Please return each record exactly, leaving nothing out.

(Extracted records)
- Opening Delimiter -
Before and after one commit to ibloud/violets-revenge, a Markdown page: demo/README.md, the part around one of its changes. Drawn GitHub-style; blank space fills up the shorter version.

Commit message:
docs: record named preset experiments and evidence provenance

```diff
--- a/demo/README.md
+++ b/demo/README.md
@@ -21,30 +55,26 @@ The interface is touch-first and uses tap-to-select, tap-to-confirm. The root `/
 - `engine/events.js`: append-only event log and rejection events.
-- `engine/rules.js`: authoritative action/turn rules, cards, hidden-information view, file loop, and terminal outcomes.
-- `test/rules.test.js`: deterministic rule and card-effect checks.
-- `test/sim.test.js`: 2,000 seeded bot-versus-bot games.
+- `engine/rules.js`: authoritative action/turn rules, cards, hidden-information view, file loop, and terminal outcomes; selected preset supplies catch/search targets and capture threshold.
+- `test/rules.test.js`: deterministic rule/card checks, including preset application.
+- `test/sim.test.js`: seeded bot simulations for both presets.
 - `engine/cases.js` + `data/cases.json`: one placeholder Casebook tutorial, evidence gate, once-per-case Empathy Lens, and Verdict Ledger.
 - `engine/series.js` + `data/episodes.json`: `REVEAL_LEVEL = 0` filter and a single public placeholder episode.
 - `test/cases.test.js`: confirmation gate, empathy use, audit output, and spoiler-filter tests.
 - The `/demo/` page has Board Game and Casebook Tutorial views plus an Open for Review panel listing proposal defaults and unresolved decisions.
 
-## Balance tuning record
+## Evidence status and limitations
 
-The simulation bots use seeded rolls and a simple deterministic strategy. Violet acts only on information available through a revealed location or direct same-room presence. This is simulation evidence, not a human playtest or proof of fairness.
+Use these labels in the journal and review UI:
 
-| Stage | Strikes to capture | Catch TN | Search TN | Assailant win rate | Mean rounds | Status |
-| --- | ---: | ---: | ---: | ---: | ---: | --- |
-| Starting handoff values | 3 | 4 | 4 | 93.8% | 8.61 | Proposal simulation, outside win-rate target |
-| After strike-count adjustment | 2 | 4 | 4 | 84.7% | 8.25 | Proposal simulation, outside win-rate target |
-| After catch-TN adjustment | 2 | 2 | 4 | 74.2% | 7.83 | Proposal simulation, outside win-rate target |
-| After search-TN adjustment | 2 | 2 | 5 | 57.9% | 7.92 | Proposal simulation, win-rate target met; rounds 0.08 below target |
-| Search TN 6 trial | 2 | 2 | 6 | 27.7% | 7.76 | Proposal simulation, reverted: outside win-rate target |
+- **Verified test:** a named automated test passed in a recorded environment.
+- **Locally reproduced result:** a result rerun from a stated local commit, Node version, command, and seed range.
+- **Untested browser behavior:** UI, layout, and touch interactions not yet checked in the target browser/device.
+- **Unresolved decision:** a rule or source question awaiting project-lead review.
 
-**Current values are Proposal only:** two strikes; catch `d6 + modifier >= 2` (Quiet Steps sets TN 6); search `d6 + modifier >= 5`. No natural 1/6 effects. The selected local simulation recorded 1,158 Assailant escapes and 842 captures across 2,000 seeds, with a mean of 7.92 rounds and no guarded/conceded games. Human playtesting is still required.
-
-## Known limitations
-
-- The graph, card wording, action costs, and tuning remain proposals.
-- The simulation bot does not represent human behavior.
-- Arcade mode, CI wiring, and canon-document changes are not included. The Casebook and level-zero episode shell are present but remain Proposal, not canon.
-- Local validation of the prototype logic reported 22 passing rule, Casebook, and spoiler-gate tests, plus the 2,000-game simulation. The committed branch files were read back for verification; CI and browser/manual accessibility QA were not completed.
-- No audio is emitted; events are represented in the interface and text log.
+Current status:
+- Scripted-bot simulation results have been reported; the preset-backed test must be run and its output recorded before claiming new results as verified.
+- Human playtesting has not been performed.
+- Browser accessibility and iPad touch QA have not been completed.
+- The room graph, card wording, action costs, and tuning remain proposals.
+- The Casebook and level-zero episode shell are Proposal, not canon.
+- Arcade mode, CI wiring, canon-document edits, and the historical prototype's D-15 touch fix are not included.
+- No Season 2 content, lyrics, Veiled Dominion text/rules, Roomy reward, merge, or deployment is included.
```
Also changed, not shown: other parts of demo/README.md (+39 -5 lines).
- Closing Delimiter -
= EXERCISE RESULT =
Before and after one commit to ibloud/violets-revenge, a Markdown page: demo/README.md, the part around one of its changes. Drawn GitHub-style; blank space fills up the shorter version.

Commit message:
docs: record named preset experiments and evidence provenance

```diff
--- a/demo/README.md
+++ b/demo/README.md
@@ -21,30 +55,26 @@ The interface is touch-first and uses tap-to-select, tap-to-confirm. The root `/
 - `engine/events.js`: append-only event log and rejection events.
-- `engine/rules.js`: authoritative action/turn rules, cards, hidden-information view, file loop, and terminal outcomes.
-- `test/rules.test.js`: deterministic rule and card-effect checks.
-- `test/sim.test.js`: 2,000 seeded bot-versus-bot games.
+- `engine/rules.js`: authoritative action/turn rules, cards, hidden-information view, file loop, and terminal outcomes; selected preset supplies catch/search targets and capture threshold.
+- `test/rules.test.js`: deterministic rule/card checks, including preset application.
+- `test/sim.test.js`: seeded bot simulations for both presets.
 - `engine/cases.js` + `data/cases.json`: one placeholder Casebook tutorial, evidence gate, once-per-case Empathy Lens, and Verdict Ledger.
 - `engine/series.js` + `data/episodes.json`: `REVEAL_LEVEL = 0` filter and a single public placeholder episode.
 - `test/cases.test.js`: confirmation gate, empathy use, audit output, and spoiler-filter tests.
 - The `/demo/` page has Board Game and Casebook Tutorial views plus an Open for Review panel listing proposal defaults and unresolved decisions.
 
-## Balance tuning record
+## Evidence status and limitations
 
-The simulation bots use seeded rolls and a simple deterministic strategy. Violet acts only on information available through a revealed location or direct same-room presence. This is simulation evidence, not a human playtest or proof of fairness.
+Use these labels in the journal and review UI:
 
-| Stage | Strikes to capture | Catch TN | Search TN | Assailant win rate | Mean rounds | Status |
-| --- | ---: | ---: | ---: | ---: | ---: | --- |
-| Starting handoff values | 3 | 4 | 4 | 93.8% | 8.61 | Proposal simulation, outside win-rate target |
-| After strike-count adjustment | 2 | 4 | 4 | 84.7% | 8.25 | Proposal simulation, outside win-rate target |
-| After catch-TN adjustment | 2 | 2 | 4 | 74.2% | 7.83 | Proposal simulation, outside win-rate target |
-| After search-TN adjustment | 2 | 2 | 5 | 57.9% | 7.92 | Proposal simulation, win-rate target met; rounds 0.08 below target |
-| Search TN 6 trial | 2 | 2 | 6 | 27.7% | 7.76 | Proposal simulation, reverted: outside win-rate target |
+- **Verified test:** a named automated test passed in a recorded environment.
+- **Locally reproduced result:** a result rerun from a stated local commit, Node version, command, and seed range.
+- **Untested browser behavior:** UI, layout, and touch interactions not yet checked in the target browser/device.
+- **Unresolved decision:** a rule or source question awaiting project-lead review.
 
-**Current values are Proposal only:** two strikes; catch `d6 + modifier >= 2` (Quiet Steps sets TN 6); search `d6 + modifier >= 5`. No natural 1/6 effects. The selected local simulation recorded 1,158 Assailant escapes and 842 captures across 2,000 seeds, with a mean of 7.92 rounds and no guarded/conceded games. Human playtesting is still required.
-
-## Known limitations
-
-- The graph, card wording, action costs, and tuning remain proposals.
-- The simulation bot does not represent human behavior.
-- Arcade mode, CI wiring, and canon-document changes are not included. The Casebook and level-zero episode shell are present but remain Proposal, not canon.
-- Local validation of the prototype logic reported 22 passing rule, Casebook, and spoiler-gate tests, plus the 2,000-game simulation. The committed branch files were read back for verification; CI and browser/manual accessibility QA were not completed.
-- No audio is emitted; events are represented in the interface and text log.
+Current status:
+- Scripted-bot simulation results have been reported; the preset-backed test must be run and its output recorded before claiming new results as verified.
+- Human playtesting has not been performed.
+- Browser accessibility and iPad touch QA have not been completed.
+- The room graph, card wording, action costs, and tuning remain proposals.
+- The Casebook and level-zero episode shell are Proposal, not canon.
+- Arcade mode, CI wiring, canon-document edits, and the historical prototype's D-15 touch fix are not included.
+- No Season 2 content, lyrics, Veiled Dominion text/rules, Roomy reward, merge, or deployment is included.
```
Also changed, not shown: other parts of demo/README.md (+39 -5 lines).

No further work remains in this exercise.